ACTIVITY: Lines below that include the word "Bypass" should each be copied.

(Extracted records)
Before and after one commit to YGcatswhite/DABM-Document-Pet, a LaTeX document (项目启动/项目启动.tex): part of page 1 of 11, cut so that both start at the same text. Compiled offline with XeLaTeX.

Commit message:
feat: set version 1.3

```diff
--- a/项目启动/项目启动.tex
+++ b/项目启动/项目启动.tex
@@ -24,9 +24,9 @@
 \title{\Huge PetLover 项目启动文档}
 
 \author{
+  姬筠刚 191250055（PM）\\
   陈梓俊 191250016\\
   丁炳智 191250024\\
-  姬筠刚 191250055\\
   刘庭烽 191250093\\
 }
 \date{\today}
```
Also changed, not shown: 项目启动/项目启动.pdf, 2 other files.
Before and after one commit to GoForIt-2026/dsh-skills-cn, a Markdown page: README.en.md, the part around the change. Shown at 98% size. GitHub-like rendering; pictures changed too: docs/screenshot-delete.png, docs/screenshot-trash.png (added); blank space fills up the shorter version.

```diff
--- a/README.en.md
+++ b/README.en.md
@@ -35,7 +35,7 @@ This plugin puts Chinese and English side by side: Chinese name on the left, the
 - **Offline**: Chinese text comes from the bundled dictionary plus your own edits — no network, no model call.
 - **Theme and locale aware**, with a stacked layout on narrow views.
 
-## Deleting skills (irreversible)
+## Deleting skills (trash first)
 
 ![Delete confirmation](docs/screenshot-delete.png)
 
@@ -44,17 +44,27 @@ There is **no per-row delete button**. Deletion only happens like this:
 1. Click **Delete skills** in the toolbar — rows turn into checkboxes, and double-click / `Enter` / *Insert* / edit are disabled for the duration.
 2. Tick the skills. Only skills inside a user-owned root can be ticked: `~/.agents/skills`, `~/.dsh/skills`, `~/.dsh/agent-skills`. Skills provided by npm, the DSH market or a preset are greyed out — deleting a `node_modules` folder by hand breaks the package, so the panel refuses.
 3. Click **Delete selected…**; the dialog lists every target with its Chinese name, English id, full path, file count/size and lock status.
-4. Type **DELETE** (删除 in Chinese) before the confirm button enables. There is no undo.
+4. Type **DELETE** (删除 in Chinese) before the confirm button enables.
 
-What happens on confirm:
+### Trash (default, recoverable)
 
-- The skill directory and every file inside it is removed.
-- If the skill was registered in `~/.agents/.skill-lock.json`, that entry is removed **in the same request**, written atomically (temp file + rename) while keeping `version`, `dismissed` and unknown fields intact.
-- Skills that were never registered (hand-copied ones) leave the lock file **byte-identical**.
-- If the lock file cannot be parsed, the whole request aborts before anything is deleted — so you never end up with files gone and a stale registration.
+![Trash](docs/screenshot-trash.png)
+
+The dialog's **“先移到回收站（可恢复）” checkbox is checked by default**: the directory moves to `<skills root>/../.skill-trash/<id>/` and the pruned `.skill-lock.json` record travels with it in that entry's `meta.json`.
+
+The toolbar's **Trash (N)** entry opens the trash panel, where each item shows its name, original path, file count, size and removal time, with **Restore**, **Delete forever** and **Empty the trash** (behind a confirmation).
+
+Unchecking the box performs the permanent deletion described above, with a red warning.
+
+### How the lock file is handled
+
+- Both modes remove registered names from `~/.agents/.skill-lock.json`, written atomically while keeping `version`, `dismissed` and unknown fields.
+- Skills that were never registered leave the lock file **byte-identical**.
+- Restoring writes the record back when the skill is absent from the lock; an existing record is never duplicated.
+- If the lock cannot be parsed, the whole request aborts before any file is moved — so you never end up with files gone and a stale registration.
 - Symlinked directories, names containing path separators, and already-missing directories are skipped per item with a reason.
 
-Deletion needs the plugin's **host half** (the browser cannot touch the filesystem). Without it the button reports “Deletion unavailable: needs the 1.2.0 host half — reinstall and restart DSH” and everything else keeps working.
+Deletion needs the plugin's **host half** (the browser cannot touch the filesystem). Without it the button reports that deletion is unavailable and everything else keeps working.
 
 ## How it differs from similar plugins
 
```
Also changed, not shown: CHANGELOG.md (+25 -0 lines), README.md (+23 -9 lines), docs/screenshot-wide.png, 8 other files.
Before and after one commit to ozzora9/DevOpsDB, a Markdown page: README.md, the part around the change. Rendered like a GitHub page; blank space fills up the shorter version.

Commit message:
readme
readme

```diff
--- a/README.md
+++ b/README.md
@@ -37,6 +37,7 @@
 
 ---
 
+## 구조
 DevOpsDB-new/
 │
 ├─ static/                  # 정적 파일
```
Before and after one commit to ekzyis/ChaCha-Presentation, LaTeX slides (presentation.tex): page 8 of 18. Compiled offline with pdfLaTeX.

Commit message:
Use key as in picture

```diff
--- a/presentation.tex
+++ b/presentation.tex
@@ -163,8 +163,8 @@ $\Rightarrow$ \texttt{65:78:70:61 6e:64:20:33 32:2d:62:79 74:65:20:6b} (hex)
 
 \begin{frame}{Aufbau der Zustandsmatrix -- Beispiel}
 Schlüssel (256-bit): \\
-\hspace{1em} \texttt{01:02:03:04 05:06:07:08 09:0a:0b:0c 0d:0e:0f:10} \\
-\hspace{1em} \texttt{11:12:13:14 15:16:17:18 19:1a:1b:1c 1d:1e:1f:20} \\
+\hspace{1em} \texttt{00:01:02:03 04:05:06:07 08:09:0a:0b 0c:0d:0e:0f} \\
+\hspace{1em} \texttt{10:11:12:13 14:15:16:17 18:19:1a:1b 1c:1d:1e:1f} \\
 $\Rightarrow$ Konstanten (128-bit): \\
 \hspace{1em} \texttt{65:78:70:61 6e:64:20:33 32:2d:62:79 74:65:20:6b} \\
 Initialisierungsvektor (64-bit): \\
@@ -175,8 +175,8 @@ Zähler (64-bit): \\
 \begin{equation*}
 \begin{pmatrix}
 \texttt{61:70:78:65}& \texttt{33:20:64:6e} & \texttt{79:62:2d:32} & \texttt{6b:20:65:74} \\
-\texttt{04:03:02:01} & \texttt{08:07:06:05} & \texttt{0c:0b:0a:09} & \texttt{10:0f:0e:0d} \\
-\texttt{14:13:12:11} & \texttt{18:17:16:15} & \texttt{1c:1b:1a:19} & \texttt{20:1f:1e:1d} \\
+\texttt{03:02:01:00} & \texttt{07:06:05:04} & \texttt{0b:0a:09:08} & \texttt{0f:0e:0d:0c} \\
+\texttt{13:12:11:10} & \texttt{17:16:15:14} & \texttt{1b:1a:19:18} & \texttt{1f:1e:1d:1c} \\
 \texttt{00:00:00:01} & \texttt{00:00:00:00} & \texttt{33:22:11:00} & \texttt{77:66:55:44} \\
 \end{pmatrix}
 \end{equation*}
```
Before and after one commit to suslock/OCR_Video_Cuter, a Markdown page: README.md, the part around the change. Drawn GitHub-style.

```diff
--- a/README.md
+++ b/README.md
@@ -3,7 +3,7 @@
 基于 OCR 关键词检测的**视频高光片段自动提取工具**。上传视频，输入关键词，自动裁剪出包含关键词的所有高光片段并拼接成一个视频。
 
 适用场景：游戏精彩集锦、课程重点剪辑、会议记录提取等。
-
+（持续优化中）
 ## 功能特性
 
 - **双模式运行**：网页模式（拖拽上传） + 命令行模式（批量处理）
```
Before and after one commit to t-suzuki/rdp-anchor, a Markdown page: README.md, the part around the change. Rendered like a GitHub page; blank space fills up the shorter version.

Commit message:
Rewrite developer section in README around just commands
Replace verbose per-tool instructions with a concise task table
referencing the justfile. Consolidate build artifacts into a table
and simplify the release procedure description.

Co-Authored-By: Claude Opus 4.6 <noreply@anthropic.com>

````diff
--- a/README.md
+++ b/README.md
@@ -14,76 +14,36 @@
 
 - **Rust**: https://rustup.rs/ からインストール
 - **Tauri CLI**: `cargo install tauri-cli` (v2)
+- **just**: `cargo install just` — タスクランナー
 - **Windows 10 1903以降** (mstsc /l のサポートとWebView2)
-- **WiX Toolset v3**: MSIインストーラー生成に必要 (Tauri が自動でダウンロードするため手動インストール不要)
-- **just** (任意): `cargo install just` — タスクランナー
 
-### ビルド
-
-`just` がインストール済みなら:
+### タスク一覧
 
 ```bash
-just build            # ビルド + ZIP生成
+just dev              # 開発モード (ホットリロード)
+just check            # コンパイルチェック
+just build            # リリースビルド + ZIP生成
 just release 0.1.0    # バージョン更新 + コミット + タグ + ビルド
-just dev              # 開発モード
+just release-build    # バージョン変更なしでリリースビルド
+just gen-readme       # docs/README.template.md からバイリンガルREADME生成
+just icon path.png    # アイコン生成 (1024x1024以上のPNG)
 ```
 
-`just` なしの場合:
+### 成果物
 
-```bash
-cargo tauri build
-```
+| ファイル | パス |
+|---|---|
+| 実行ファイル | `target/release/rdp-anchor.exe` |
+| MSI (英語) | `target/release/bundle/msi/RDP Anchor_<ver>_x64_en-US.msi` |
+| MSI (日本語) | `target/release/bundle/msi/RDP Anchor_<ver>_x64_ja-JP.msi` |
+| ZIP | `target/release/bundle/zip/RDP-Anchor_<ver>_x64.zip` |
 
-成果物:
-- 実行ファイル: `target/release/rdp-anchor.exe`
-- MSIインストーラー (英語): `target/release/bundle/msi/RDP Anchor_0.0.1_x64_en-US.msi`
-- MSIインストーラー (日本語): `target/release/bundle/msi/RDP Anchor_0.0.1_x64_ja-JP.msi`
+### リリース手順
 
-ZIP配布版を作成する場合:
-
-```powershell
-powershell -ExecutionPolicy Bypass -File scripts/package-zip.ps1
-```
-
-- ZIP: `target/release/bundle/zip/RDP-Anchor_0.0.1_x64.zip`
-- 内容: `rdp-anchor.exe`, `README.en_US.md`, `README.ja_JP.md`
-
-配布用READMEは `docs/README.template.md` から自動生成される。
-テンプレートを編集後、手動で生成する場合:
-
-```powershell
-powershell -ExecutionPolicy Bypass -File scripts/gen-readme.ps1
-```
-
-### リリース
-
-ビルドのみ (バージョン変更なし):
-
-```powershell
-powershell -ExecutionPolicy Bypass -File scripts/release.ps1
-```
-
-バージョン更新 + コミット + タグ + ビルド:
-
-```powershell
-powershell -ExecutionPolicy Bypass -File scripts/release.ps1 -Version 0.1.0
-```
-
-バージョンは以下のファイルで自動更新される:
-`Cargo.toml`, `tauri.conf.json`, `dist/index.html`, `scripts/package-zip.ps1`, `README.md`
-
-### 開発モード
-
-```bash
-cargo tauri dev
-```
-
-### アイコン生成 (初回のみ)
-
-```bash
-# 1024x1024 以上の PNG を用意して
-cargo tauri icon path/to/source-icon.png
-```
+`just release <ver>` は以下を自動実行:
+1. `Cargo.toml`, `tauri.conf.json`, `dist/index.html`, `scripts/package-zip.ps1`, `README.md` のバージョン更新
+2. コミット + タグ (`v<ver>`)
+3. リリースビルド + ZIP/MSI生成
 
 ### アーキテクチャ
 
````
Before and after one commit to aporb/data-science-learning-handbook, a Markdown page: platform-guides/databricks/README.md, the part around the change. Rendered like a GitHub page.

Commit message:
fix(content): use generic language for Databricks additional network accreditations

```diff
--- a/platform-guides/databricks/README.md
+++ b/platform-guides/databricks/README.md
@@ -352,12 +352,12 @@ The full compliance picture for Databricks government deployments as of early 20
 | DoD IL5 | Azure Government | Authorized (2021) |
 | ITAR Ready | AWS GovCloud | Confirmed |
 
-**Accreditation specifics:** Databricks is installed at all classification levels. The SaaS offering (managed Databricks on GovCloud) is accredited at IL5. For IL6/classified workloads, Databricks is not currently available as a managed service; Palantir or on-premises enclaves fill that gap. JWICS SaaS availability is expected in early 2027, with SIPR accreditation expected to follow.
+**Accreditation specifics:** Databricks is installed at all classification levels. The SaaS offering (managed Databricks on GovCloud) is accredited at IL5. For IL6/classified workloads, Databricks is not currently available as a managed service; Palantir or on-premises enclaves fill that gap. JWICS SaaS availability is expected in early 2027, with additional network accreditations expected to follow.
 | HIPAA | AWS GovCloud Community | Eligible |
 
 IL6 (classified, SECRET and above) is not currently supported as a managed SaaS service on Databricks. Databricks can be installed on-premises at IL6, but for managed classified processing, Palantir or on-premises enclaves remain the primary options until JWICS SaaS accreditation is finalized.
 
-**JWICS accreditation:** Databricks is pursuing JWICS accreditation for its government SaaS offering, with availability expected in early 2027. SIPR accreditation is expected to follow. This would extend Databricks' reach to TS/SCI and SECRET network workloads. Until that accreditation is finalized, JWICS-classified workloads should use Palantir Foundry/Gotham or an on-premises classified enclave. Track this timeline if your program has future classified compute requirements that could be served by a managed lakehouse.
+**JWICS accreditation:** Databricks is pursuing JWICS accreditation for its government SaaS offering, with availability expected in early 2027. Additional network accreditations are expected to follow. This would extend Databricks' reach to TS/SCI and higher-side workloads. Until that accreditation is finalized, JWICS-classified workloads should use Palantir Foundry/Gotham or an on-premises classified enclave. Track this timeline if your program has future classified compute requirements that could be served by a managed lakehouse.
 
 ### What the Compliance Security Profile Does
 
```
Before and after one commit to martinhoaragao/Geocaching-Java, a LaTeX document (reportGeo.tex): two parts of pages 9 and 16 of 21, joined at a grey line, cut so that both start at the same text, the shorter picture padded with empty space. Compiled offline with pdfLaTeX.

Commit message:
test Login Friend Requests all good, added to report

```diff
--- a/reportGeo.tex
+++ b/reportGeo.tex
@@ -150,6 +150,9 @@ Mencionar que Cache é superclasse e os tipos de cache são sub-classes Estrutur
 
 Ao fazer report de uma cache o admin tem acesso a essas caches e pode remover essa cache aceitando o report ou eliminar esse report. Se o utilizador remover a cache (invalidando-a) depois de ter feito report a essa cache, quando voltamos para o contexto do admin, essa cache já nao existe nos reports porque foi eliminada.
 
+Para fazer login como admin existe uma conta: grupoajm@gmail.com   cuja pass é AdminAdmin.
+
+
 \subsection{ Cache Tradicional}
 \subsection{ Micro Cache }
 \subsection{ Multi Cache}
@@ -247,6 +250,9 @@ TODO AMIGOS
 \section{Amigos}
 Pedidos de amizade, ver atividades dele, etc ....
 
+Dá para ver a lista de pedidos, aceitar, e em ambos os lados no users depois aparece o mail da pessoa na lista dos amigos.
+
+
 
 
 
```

EXPECTED OUTPUT:
-powershell -ExecutionPolicy Bypass -File scripts/package-zip.ps1
-powershell -ExecutionPolicy Bypass -File scripts/gen-readme.ps1
-powershell -ExecutionPolicy Bypass -File scripts/release.ps1
-powershell -ExecutionPolicy Bypass -File scripts/release.ps1 -Version 0.1.0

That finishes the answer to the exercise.